Cryptocurrency scandal South Korean regulators probe claims of insider trading
As speculation about South Korea’s stance on cryptocurrency shifts markets, it has emerged that at least one government official in the region is under investigation for insider trading.
“We’ve acknowledged allegations that a Financial Supervisory Service [FSS] official sold crypto-assets based on insider information,” said Choi Heung-sik, governor of the country’s regulatory body, on Thursday (18 January), according to media outlet KoreaTimes.
Choi said the incident occurred “before the governments updated announcement to regulate the market”. He added: “We are looking into this case.”
While details remain scant at the time of writing, a number of publications dedicated to cryptocurrency – including CoinDesk and CoinTelegraph – revealed that more than one person could be involved.
“There is no code of ethics and no code of conduct for virtual currency investment in FSS regulations, so it’s difficult to say about punishment at this stage,” a Korean official told Chosun, a local outlet.
Uncertainty surrounding an alleged plan to ban crypto-exchanges was partly to blame for a recent crash in the value of digital currencies, including bitcoin and ethereum. But whatever the next move may be, some form of regulation appears imminent.
South Korea’s Financial Services Commission (FSC) is still pondering the idea, but according to KoreaTimes opinions vary “even within government offices”.
Reporting on a separate press conference, KoreaTimes cited the Bank of Korea governor, Lee Ju-yeol, saying that cryptocurrencies remain volatile and unpredictable.
The top banker said: “It’s understandable the government is pushing ahead with its plans to further regulate the cryptocurrency market, as the prices of cryptocurrencies are showing sudden ups and downs.
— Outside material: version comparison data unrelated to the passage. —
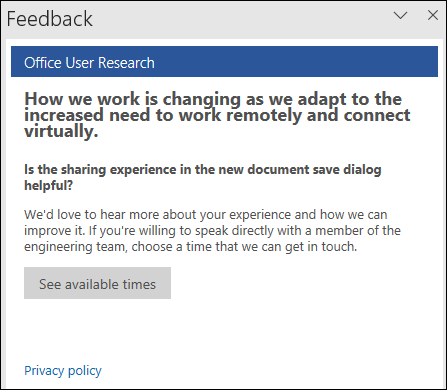
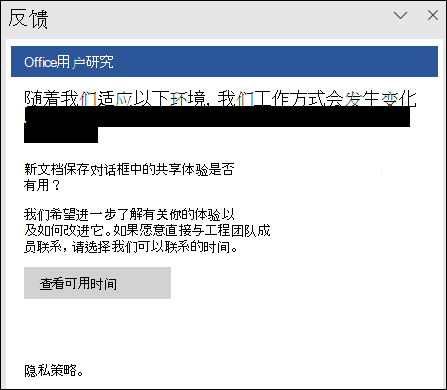
commit translated contents

diff --git a/microsoft-365/contentunderstanding/syntex-licensing.md b/microsoft-365/contentunderstanding/syntex-licensing.md
@@ -1,0 +1,65 @@
+---
+title: SharePoint Syntex 的许可
+ms.author: mikeplum
+author: MikePlumleyMSFT
+ms.reviewer: ssquires
+manager: serdars
+audience: admin
+ms.topic: article
+ms.prod: microsoft-365-enterprise
+ms.collection:
+- enabler-strategic
+- m365initiative-syntex
+search.appverid: MET150
+localization_priority: Priority
+description: 了解 SharePoint Syntex 的许可
+ms.openlocfilehash: 1ab7ab290ca00ba6b47510dfc43f18412b528b0c
+ms.sourcegitcommit: d08fe0282be75483608e96df4e6986d346e97180
+ms.translationtype: HT
+ms.contentlocale: zh-CN
+ms.lasthandoff: 09/12/2021
+ms.locfileid: "59195765"
+---
+# <a name="licensing-for-sharepoint-syntex"></a>SharePoint Syntex 的许可
+
+若要使用 SharePoint 整合，您的组织必须具有 SharePoint Syntex 订阅，并且每个 Syntex 用户必须具有许可证。 如果将来（或试用版过期）取消 SharePoint Syntex 订阅，用户将无法创建、发布或运行文档了解或表单处理模型。 此外，术语库报表、SKOS 分类导入和内容类型推送将不再可用。 将不会删除任何模型、内容或元数据，并且不会更改网站权限。
+ 
+## <a name="tasks-requiring-a-license"></a>需要许可证的任务
+ 
+以下任务需要执行此任务的用户的 SharePoint Syntex 许可证：
+ 
+- 将文档理解模型应用于库。（可以向未经授权的用户授予对内容中心的访问权限，并可在其中创建文档理解模型，但不能将其应用于文档库。）
+- 通过库中的入口点创建表单处理模型
+- 将内容上传到已应用文档理解或表单处理模型的库
+- 按需运行文档理解模型
+- 使用文档理解或表单处理模型查看从文件中提取的元数据。 （用户必须获得访问和使用与已处理文件关联的元数据的许可，无论文件移动到何处。）
+- 使用高级分类服务。 （高级分类服务包括基于 SKOS 的术语集导入、将企业内容类型推送到与中心关联的网站和术语库报表。）
+
+未经许可的用户可以被授予访问内容中心的权限，并可在其中创建文档理解模型，但无法将其应用于文档库。
+ 
+## <a name="cost-of-running-models"></a>运行模型的成本
+ 
+运行文档理解模型的成本包含在 SharePoint Syntex 许可证的成本中。 但是，表单处理模型使用 AI Builder 容量进行训练和运行时处理。 必须将容量分配给要在其中使用 AI 生成器的 Power Apps 环境。
+ 
+如果你的组织中的 SharePoint Syntex有300或更多SharePoint Syntex 许可证，则会分配一百万个 AI 生成器点数。 如果保持最低 300 个许可证，则每月会续订此容量。 （未使用的额度不会累积到下个月。）如果许可证少于 300 个，则必须购买 AI 生成器才能使用表单处理。
+ 
+可使用 [AI 生成器计算器](https://powerapps.microsoft.com/ai-builder-calculator)来估算出适合你的AI 生成器容量。
+
+如果计划使用自定义 Power Platform 环境，必须 [向该环境分配点数](/power-platform/admin/capacity-add-on)。
+
+转到 [Power Platform 管理中心](https://admin.powerplatform.microsoft.com/resources/capacity)，以查询点数和使用情况。
+  
+## <a name="additional-term-store-features"></a>其他术语库功能
+ 
+SharePoint Syntex 订阅具有以下附加术语库功能：
+ 
+- 基于 SKOS 的术语集导入
+- 将企业内容类型推送到中心网站，该网站还会将其添加到关联的网站以及任何新创建的列表或库
+- 术语库报表提供对已发布术语集及其在租户中的使用情况的见解
+
+
+## <a name="see-also"></a>另请参阅
+
+[Microsoft Power Platform 的许可概述](/power-platform/admin/pricing-billing-skus)
+
+[Power Apps 和 Power Automate 许可常见问题解答](/power-platform/admin/powerapps-flow-licensing-faq)

diff --git a/microsoft-365/contentunderstanding/set-up-content-understanding.md b/microsoft-365/contentunderstanding/set-up-content-understanding.md
@@ -10,26 +10,27 @@ ms.prod: microsoft-365-enterprise
 ms.collection:
 - enabler-strategic
 - m365initiative-syntex
+ms.custom: admindeeplinkMAC
 search.appverid: MET150
 localization_priority: Priority
 description: 设置 SharePoint Syntex
-ms.openlocfilehash: 3b03b36e58b9f5cbb97a967be941fc43285892fd
-ms.sourcegitcommit: c2d752718aedf958db6b403cc12b972ed1215c00
+ms.openlocfilehash: 2f77176e2bfd90b4f912379b3b2dcf15b62c7cf4
+ms.sourcegitcommit: d08fe0282be75483608e96df4e6986d346e97180
 ms.translationtype: HT
 ms.contentlocale: zh-CN
-ms.lasthandoff: 08/26/2021
-ms.locfileid: "58552884"
+ms.lasthandoff: 09/12/2021
+ms.locfileid: "59170616"
 ---
 # <a name="set-up-sharepoint-syntex"></a>设置 SharePoint Syntex
 
-管理员可使用 Microsoft 365 管理中心设置 [Microsoft SharePoint Syntex](index.md)。 
+管理员可使用 <a href="https://go.microsoft.com/fwlink/p/?linkid=2024339" target="_blank">Microsoft 365 管理中心</a> 设置 [Microsoft SharePoint Syntex](index.md)。 
 
 开始之前应考虑下列建议：
 
 - 要在哪些 SharePoint 网站中启用表单处理？ 全部、部分、还是选定的站点？
 - 你会如何为默认内容中心命名？
 
-可在 Microsoft 365 管理中心内的初始设置后更改你的设置。
+可在 <a href="https://go.microsoft.com/fwlink/p/?linkid=2024339" target="_blank">Microsoft 365 管理中心</a> 内的初始设置后更改你的设置。
 
 设置之前，请确保规划在环境中设置和配置内容了解的最佳方式。例如，你需要做出以下决策：
 
@@ -41,7 +42,7 @@ ms.locfileid: "58552884"
 > [!NOTE]
 > 必须拥有全局管理员或 SharePoint 管理员权限，才能访问 Microsoft 365 管理中心并设置 SharePoint Syntex。
 
-作为管理员，你还可在设置后随时对所选择的设置进行更改，并在整个 Microsoft 365 管理中心中的内容理解管理中设置。
+作为管理员，你还可在设置后随时随时更改所选设置，并更改 <a href="https://go.microsoft.com/fwlink/p/?linkid=2024339" target="_blank">Microsoft 365 管理中心</a> 中的内容理解管理设置。
 
 如果计划使用自定义 Power Platform 环境，必须 [在此环境中安装 *用于 Project Cortex 的 AI 生成器* 应用](/power-platform/admin/manage-apps#install-an-app-in-the-environment-view)，以及向其 [分配 AI 生成器点数](/power-platform/admin/capacity-add-on)，然后才能创建表单处理模型。
 
@@ -55,9 +56,11 @@ ms.locfileid: "58552884"
 
 若要使用表单处理，还需要 AI Builder 额度。 如果你有 300 个或更多许可用户，则每月会分配 AI 生成器额度。
 
+有关 SharePoint Syntex 许可的详细信息，请参阅 [SharePoint Syntex 许可](syntex-licensing.md)
+
 ## <a name="to-set-up-sharepoint-syntex"></a>对设置 SharePoint Syntex
 
-1. 在 Microsoft 365 管理中心中，选择“**设置**”，然后查看“**文件和内容**”部分。
+1. 在 Microsoft 365 管理中心中，选择“<a href="https://go.microsoft.com/fwlink/p/?linkid=2171997" target="_blank">**设置**</a>”，然后查看 **文件和内容** 部分。
 
 2. 在“**文件和内容**”部分中，选择“**自动内容理解**”。 请注意，当前 AI 生成器点数可用性在“**概览**”部分中显示。<br/>
 
@@ -112,7 +115,7 @@ ms.locfileid: "58552884"
 
 以分配许可证：
 
-1. 在Microsoft 365 管理中心中，在 **用户** 下，点击 **活动用户**。
+1. 在 Microsoft 365 管理中心中，在 **用户** 下面，点击“<a href="https://go.microsoft.com/fwlink/p/?linkid=834822" target="_blank">**活动用户**</a>”。
 
 2. 选择要给予许可的用户，然后选择“**管理产品许可证**”。
 

diff --git a/microsoft-365/compliance/sensitivity-labels-teams-groups-sites.md b/microsoft-365/compliance/sensitivity-labels-teams-groups-sites.md
@@ -17,12 +17,12 @@ search.appverid:
 - MOE150
 - MET150
 description: 使用敏感度标签保护 SharePoint 和 Microsoft Teams 网站以及 Microsoft 365 组中的内容。
-ms.openlocfilehash: edd6aea4aade2378a195aa471ba0aa329afb7582
-ms.sourcegitcommit: c2d752718aedf958db6b403cc12b972ed1215c00
+ms.openlocfilehash: 5480a5b8336c03323c26785e884da811a5d00d97
+ms.sourcegitcommit: d08fe0282be75483608e96df4e6986d346e97180
 ms.translationtype: HT
 ms.contentlocale: zh-CN
-ms.lasthandoff: 08/26/2021
-ms.locfileid: "58569029"
+ms.lasthandoff: 09/12/2021
+ms.locfileid: "59196897"
 ---
 # <a name="use-sensitivity-labels-to-protect-content-in-microsoft-teams-microsoft-365-groups-and-sharepoint-sites"></a>使用敏感度标签保护 Microsoft Teams、Microsoft 365 组和 SharePoint 网站中的内容
 
@@ -315,9 +315,11 @@ ms.locfileid: "58569029"
 
 2. 选择“**策略**”选项卡，然后为“**敏感度**”设置选择“**编辑**”。
 
-3. 从“**编辑敏感度设置**”窗格中，选择要应用于该网站的敏感度标签，然后选择“**保存**”。
+3. 从“**编辑敏感度设置**”窗格中，选择要应用于该网站的敏感度标签。 与可向特定用户分配敏感度标签的用户应用不同，管理中心显示租户的所有敏感度标签。 选择标签后，选择“**保存**”。
 
-## <a name="support-for-sensitivity-labels"></a>敏感度标签支持
+## <a name="support-for-sensitivity-labels"></a>对于敏感度标签的支持
+
+使用支持敏感度标签的管理中心时，可看到租户的所有敏感度标签。 相比之下，根据发布策略筛选敏感度标签的用户应用和服务可以导致你看到这些标签的子集。
 
 以下应用和服务支持为网站和组设置配置的敏感度标签：
 
@@ -326,7 +328,7 @@ ms.locfileid: "58569029"
   - SharePoint 管理中心
   - Azure Active Directory 高级版
   - Microsoft 365 管理中心
-  - Microsoft 365 合规中心、Microsoft 365 安全中心、安全与合规中心
+  - Microsoft 365 合规中心
 
 - 用户应用和服务：
 
@@ -450,6 +452,6 @@ Set-SPOTenant -BlockSendLabelMismatchEmail $True
 
 如需有关[通过 Microsoft Teams、O365 组和 SharePoint Online 网站使用敏感度标签](https://techcommunity.microsoft.com/t5/security-privacy-and-compliance/using-sensitivity-labels-with-microsoft-teams-o365-groups-and/ba-p/1221885#M1380)的信息，请参阅网络研讨会的记录和回答的问题。
 
-有关管理 Teams 连接站点和频道网站的详细信息，请参阅 [管理 Teams 连接站点和频道网站](/SharePoint/teams-connected-sites)。
-
 在录制此网络研讨会时该功能仍处于预览阶段，因此你可能会发现 UI 存在某些差异。 但是，此功能的信息仍准确无误，并且该页面记录了所有新功能。
+
+有关管理 Teams 连接站点和频道网站的详细信息，请参阅 [管理 Teams 连接站点和频道网站](/SharePoint/teams-connected-sites)。

diff --git a/microsoft-365/compliance/importing-pst-files-to-office-365.md b/microsoft-365/compliance/importing-pst-files-to-office-365.md
@@ -19,20 +19,21 @@ search.appverid: MET150
 ms.assetid: ba688e0a-0fcb-4bd7-8e57-2b669564ea84
 ms.custom:
 - seo-marvel-apr2020
+- admindeeplinkMAC
 description: 了解如何使用 Microsoft 365 合规中心的导入服务将电子邮件数据（PST 文件）批量导入到用户邮箱中。
-ms.openlocfilehash: d885fbcf6f4b94ec7b1716c53f6d1fa541994434
-ms.sourcegitcommit: c2d752718aedf958db6b403cc12b972ed1215c00
+ms.openlocfilehash: efb51aebcca5d724b8a1f8ecaabb6eeb5f31e8dd
+ms.sourcegitcommit: d08fe0282be75483608e96df4e6986d346e97180
 ms.translationtype: HT
 ms.contentlocale: zh-CN
-ms.lasthandoff: 08/26/2021
-ms.locfileid: "58574179"
+ms.lasthandoff: 09/12/2021
+ms.locfileid: "59169635"
 ---
 # <a name="overview-of-importing-your-organizations-pst-files"></a>有关导入组织的 PST 文件的概述
 
 > [!NOTE]
 > 本文适用于管理员。 你正在尝试将 PST 文件导入到自己的邮箱吗？ 请参阅[从 Outlook .pst 文件导入电子邮件、联系人和日历](https://go.microsoft.com/fwlink/p/?LinkID=785075)。
 
-可以使用 Microsoft 365 合规中心的导入服务将 PST 文件快速批量导入到组织中的 Exchange Online 邮箱中。可以通过两种方式将 PST 文件导入到 Office 365：
+可以使用 <a href="https://go.microsoft.com/fwlink/p/?linkid=2077149" target="_blank">Microsoft 365 合规中心</a> 的导入服务将 PST 文件快速批量导入到组织的 Exchange Online 邮箱中。可以通过两种方式将 PST 文件导入到 Office 365：
 
 - **网络上传** ![云上传。](../media/54ab16ee-3822-4551-abef-3d926f4e1c01.png) –通过网络将 PST 文件上传到 Microsoft 云中的临时 Azure 存储位置。 然后，使用 Office 365 导入服务将 PST 数据导入到组织的邮箱中。
 
@@ -152,7 +153,7 @@ ms.locfileid: "58574179"
 
 Using network upload to import PST files is free.
 
-这也意味着 PST 文件从 Azure 存储区域删除后，将不再显示在 Microsoft 365 管理中心已完成导入作业的文件列表中。 虽然导入作业可能仍然列在“**将数据导入到 Office 365**”页面，但查看较早导入作业的详细信息时，PST 文件的列表可能为空。
+这也意味着在将 PST 文件从 Azure 存储区域删除后，将不再显示在 [Microsoft 365 管理中心](https://go.microsoft.com/fwlink/p/?linkid=2024339) 内已完成导入作业的文件列表中。 虽然导入作业可能仍然列在“**将数据导入到 Office 365**”页面，但查看较早导入作业的详细信息时，PST 文件的列表可能为空。
 
 #### <a name="what-version-of-the-pst-file-format-is-supported-for-importing-to-office-365"></a>What version of the PST file format is supported for importing to Office 365?
 

diff --git a/microsoft-365/solutions/empower-people-to-work-remotely.md b/microsoft-365/solutions/empower-people-to-work-remotely.md
@@ -19,12 +19,12 @@ ms.collection:
 ms.custom: seo-marvel-jun2020
 keywords: 在家办公，在家办公，混合，远程工作者，混合办公，远程员工，混合连接，远程访问，远程办公，远程办公，远程办公，移动办公，远程工作，随时随地开展工作，灵活的工作场所
 description: 逐步设置基础结构层，以便远程工作者能够安全访问本地和 Microsoft 365 资源。
-ms.openlocfilehash: 4ca2d190643b7d2bf557fcf87b4319ba4e3adc99
-ms.sourcegitcommit: c2d752718aedf958db6b403cc12b972ed1215c00
+ms.openlocfilehash: 2bc5a4f1f6c6784413b716ce752855393bfed90f
+ms.sourcegitcommit: d08fe0282be75483608e96df4e6986d346e97180
 ms.translationtype: HT
 ms.contentlocale: zh-CN
-ms.lasthandoff: 08/26/2021
-ms.locfileid: "58566462"
+ms.lasthandoff: 09/12/2021
+ms.locfileid: "59170428"
 ---
 # <a name="set-up-your-infrastructure-for-hybrid-work-with-microsoft-365"></a>设置使用 Microsoft 365 实现混合工作的基础结构
 
@@ -86,7 +86,7 @@ Microsoft 365 具有助力混合工作者现场或远程工作的功能。
 |---|---|---|
 |通过安全性默认设置强制执行 MFA|通过请求第二种形式的登录身份验证，抵御遭到入侵的身份和设备的威胁。安全性默认设置要求对所有用户帐户进行 MFA。|Microsoft 365 E3 或 E5|
 |通过条件访问强制执行 MFA|要求基于使用条件访问策略的登录的属性进行 MFA。|Microsoft 365 E3 或 E5|
-|通过基于风险的条件访问强制执行 MFA|需要基于使用 Microsoft Defender for Identity 的用户登录的风险进行 MFA。|Microsoft 365 E5 或 E3（含 Azure AD Premium P2 许可）|
+|通过基于风险的条件访问强制执行 MFA|基于使用 Azure AD 标识保护的用户登录风险要求使用 MFA。|Microsoft 365 E5 或 E3（含 Azure AD Premium P2 许可）|
 |自助服务密码重置 (SSPR)|允许用户重置或解锁其密码或帐户。|Microsoft 365 E3 或 E5|
 |Azure AD 应用程序代理|为 Intranet 服务器上托管的基于 Web 的应用程序提供安全的远程访问权限。|需要单独的付费 Azure 订阅|
 |配置点到站点 VPN|通过 Azure 虚拟网络创建从远程工作者的设备到 intranet 的安全连接。|需要单独的付费 Azure 订阅|

diff --git a/microsoft-365/commerce/enter-your-product-key.md b/microsoft-365/commerce/enter-your-product-key.md
@@ -20,14 +20,14 @@ ms.custom:
 - AdminSurgePortfolio
 - commerce_purchase
 - AdminTemplateSet
-description: 如果你从零Microsoft 365 商业标准版购买产品密钥，请了解如何兑换产品密钥并激活你的订阅。
+description: 如果从零售商店购买了 Microsoft 365 商业标准版，请了解如何兑换产品密钥和激活订阅。
 ms.date: 11/13/2020
 ms.openlocfilehash: 5c9a1bba30f6c1b55688d2a36166651fe0b16a05
-ms.sourcegitcommit: f2381c3bb3351235aaca977c57a46c654b9b0657
-ms.translationtype: MT
+ms.sourcegitcommit: d08fe0282be75483608e96df4e6986d346e97180
+ms.translationtype: HT
 ms.contentlocale: zh-CN
-ms.lasthandoff: 08/18/2021
-ms.locfileid: "58387028"
+ms.lasthandoff: 09/12/2021
+ms.locfileid: "59171142"
 ---
 # <a name="enter-your-product-key-for-microsoft-365-business-standard"></a>输入 Microsoft 365 商业版标准版的产品密钥
 
@@ -60,7 +60,7 @@ ms.locfileid: "58387028"
 
 ## <a name="next-steps"></a>后续步骤
 
-如果你没有使用 Microsoft 365 商业版，请了解如何 [Microsoft 365 商业](../admin/setup/setup.md)。
+如果未曾使用过 Microsoft 365 商业版，请了解如何 [设置 Microsoft 365](../admin/setup/setup.md)。
 
 请查看此列表中的常见错误和解决方案： [365 商业版产品密钥有问题？](product-key-errors-and-solutions.md)
   
@@ -68,6 +68,6 @@ ms.locfileid: "58387028"
 
 ## <a name="related-content"></a>相关内容
 
-[升级到其他计划 (](./subscriptions/upgrade-to-different-plan.md) 文章) \
-[Microsoft 365 for Business 订阅结束后对我的数据和访问有何影响？](./subscriptions/what-if-my-subscription-expires.md) （文章）\
-[了解适用于企业Microsoft 365中的](./licenses/subscriptions-and-licenses.md)订阅 (许可证) 
+[升级到其他计划](./subscriptions/upgrade-to-different-plan.md)（文章）\
+[Microsoft 365 商业版订阅结束后对我的数据和访问权限有何影响？](./subscriptions/what-if-my-subscription-expires.md) （文章）\
+[了解 Microsoft 365 商业版中的订阅和许可证](./licenses/subscriptions-and-licenses.md)（文章）

diff --git a/microsoft-365/solutions/microsoft-365-limit-sharing.md b/microsoft-365/solutions/microsoft-365-limit-sharing.md
@@ -16,16 +16,16 @@ search.appverid:
 - SPO160
 - MET150
 f1.keywords: NOCSH
-ms.custom: ''
+ms.custom: admindeeplinkMAC
 localization_priority: Priority
 recommendations: false
 description: 了解在 Microsoft 365 中用于限制或禁用共享的选项。
-ms.openlocfilehash: ba7bd7796e0c70b91f7f1c5073e8f51cd5d778be
-ms.sourcegitcommit: c2d752718aedf958db6b403cc12b972ed1215c00
+ms.openlocfilehash: 3a8bdc738507760fcb7eff02692859f07dc8d5c9
+ms.sourcegitcommit: d08fe0282be75483608e96df4e6986d346e97180
 ms.translationtype: HT
 ms.contentlocale: zh-CN
-ms.lasthandoff: 08/26/2021
-ms.locfileid: "58569269"
+ms.lasthandoff: 09/12/2021
+ms.locfileid: "59170873"
 ---
 # <a name="limit-sharing-in-microsoft-365"></a>限制 Microsoft 365 中的共享
 
@@ -59,15 +59,15 @@ ms.locfileid: "58569269"
 如果想要阻止 Teams 中的来宾访问，可在 Teams 管理中心内关闭来宾共享。
 
 关闭 Teams 的来宾共享
-1. 在 Teams 管理中心中，展开“**组织范围的设置**”，然后单击“**来宾访问**”。
+1. 在 <a href="https://go.microsoft.com/fwlink/p/?linkid=2066851" target="_blank">Teams 管理中心</a> 中，展开“**组织范围的设置**”，然后单击“**来宾访问**”。
 2. 关闭“**在 Teams 中允许访客访问**”。
 3. 单击“**保存**”。
 
 若要阻止 Microsoft 365 组中的来宾访问，可以在 Microsoft 365 管理中心内禁用组来宾访问设置。
 
 禁用 Microsoft 365 组中的来宾共享的具体步骤
-1. 在 Microsoft 365 管理中心，单击“**设置**”，然后单击“**组织设置**”。
-2. 在“服务”选项卡上，单击“Microsoft 365 组”。
+1. 在 Microsoft 365 管理中心中，单击“**设置**” > “**组织设置**” > <a href="https://go.microsoft.com/fwlink/p/?linkid=2053743" target="_blank">“**服务**”选项卡</a>。
+2. 单击“**Microsoft 365 组**”。
 3. 取消选中“**允许组织外部的组成员访问组内容**”和“**允许组所有者将组织外部的人员添加到组**”复选框。
 4. 单击“**保存更改**”。
 

diff --git a/microsoft-365/compliance/disposition.md b/microsoft-365/compliance/disposition.md
@@ -12,16 +12,17 @@ ms.service: O365-seccomp
 localization_priority: Priority
 ms.collection:
 - M365-security-compliance
+ms.custom: admindeeplinkMAC
 search.appverid:
 - MOE150
 - MET150
 description: 监控和管理当你使用处置评审时或者根据配置的设置自动删除标记为记录的项目时的内容处置。
-ms.openlocfilehash: b949b712721acc7921d3c6ac25a07c14338d7609
-ms.sourcegitcommit: c2d752718aedf958db6b403cc12b972ed1215c00
+ms.openlocfilehash: a905847da3a6c28d8d24d13adb193423b57d83d1
+ms.sourcegitcommit: d08fe0282be75483608e96df4e6986d346e97180
 ms.translationtype: HT
 ms.contentlocale: zh-CN
-ms.lasthandoff: 08/26/2021
-ms.locfileid: "58567936"
+ms.lasthandoff: 09/12/2021
+ms.locfileid: "59175621"
 ---
 # <a name="disposition-of-content"></a>内容的处置
 
@@ -57,7 +58,7 @@ ms.locfileid: "58567936"
 
 - 处于预览阶段：默认情况下，访问“**处置**”页面的每个人只能看到分配给他们进行审阅的项目。 为使记录管理管理员能够查看分配给所有用户的所有项目以及配置用于处置评审的所有保留标签：导航到“**记录管理设置**” > “**常规**” > “**记录管理员安全组**”，选择并启用包含管理员帐户的已启用邮件的安全组。
     
-    未启用邮件的 Microsoft 365 组和安全组不支持此功能，也不会显示在列表中供选择。 如果需要创建新的启用邮件的安全组，请使用 Microsoft 365 管理中心的链接创建新组。 
+    未启用邮件的 Microsoft 365 组和安全组不支持此功能，也不会显示在列表中供选择。 如果需要创建新的启用邮件的安全组，请使用指向 <a href="https://go.microsoft.com/fwlink/p/?linkid=2024339" target="_blank">Microsoft 365 管理中心</a> 的链接创建新组。 
     
     > [!IMPORTANT]
     > 启用组后，你无法在合规中心更改组。 请参阅下一部分，了解如何使用 PowerShell 启用其他组。

diff --git a/microsoft-365/solutions/microsoft-365-guest-settings.md b/microsoft-365/solutions/microsoft-365-guest-settings.md
@@ -18,12 +18,12 @@ ms.custom:
 localization_priority: Priority
 recommendations: false
 description: 了解 Microsoft 365 中可影响与组织外部人员的共享的来宾共享设置。
-ms.openlocfilehash: 056152e44dbe2fc11265e64c548b1056fd72e517
-ms.sourcegitcommit: c2d752718aedf958db6b403cc12b972ed1215c00
+ms.openlocfilehash: db7622da1094dd1abf69752c6a0c41c374e80e9f
+ms.sourcegitcommit: d08fe0282be75483608e96df4e6986d346e97180
 ms.translationtype: HT
 ms.contentlocale: zh-CN
-ms.lasthandoff: 08/26/2021
-ms.locfileid: "58573819"
+ms.lasthandoff: 09/12/2021
+ms.locfileid: "59161633"
 ---
 # <a name="microsoft-365-guest-sharing-settings-reference"></a>Microsoft 365 来宾共享设置参考
 
@@ -61,7 +61,7 @@ Microsoft 365 管理中心具有用于共享和 Microsoft 365 组的组织级别
 
 ### <a name="sharing"></a>共享
 
-**导航：**[Microsoft 365 管理中心](https://admin.microsoft.com) > 设置 > 组织设置 >“安全和隐私”选项卡 > 共享
+**导航：** [Microsoft 365 管理中心](https://admin.microsoft.com) > **设置** > **组织设置** > <a href="https://go.microsoft.com/fwlink/p/?linkid=2072756" target="_blank">**安全性和隐私** 选项卡</a> > **共享**。
 
 ![Microsoft 365 管理中心中的安全和隐私来宾共享设置的屏幕截图。](../media/sharepoint-security-privacy-sharing-setting.png)
 
@@ -71,7 +71,7 @@ Microsoft 365 管理中心具有用于共享和 Microsoft 365 组的组织级别
 
 ### <a name="microsoft-365-groups"></a>Microsoft 365 组
 
-**导航：**[Microsoft 365 管理中心](https://admin.microsoft.com) > 设置 > 设置 > Microsoft 365 组
+**导航：** [Microsoft 365 管理中心](https://admin.microsoft.com) > **设置** > **组织设置** > Microsoft 365 组
 
 ![Microsoft 365 管理中心中的 Microsoft 365 组来宾设置的屏幕截图。](../media/office-365-groups-guest-settings.png)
The trend is not good from the perspective of investors.”
As the popularity of digital currency – specifically bitcoin – spiked in the last few months of 2017, investors around the world cashed in on the craze. Now, numerous countries – including China, Russia and the UK – appear to be pushing back in the form of heightened legislation.
Some critics, economists and banking chiefs fear the unstable pricing and links to cybercrime. Allegations of insider trading were recently levelled at popular exchange CoinBase.
Still, despite a recent tumble this week which saw bitcoin fall below $10,000 for the first time in months, prices have since started to rise. It won’t take much, however, for that to change.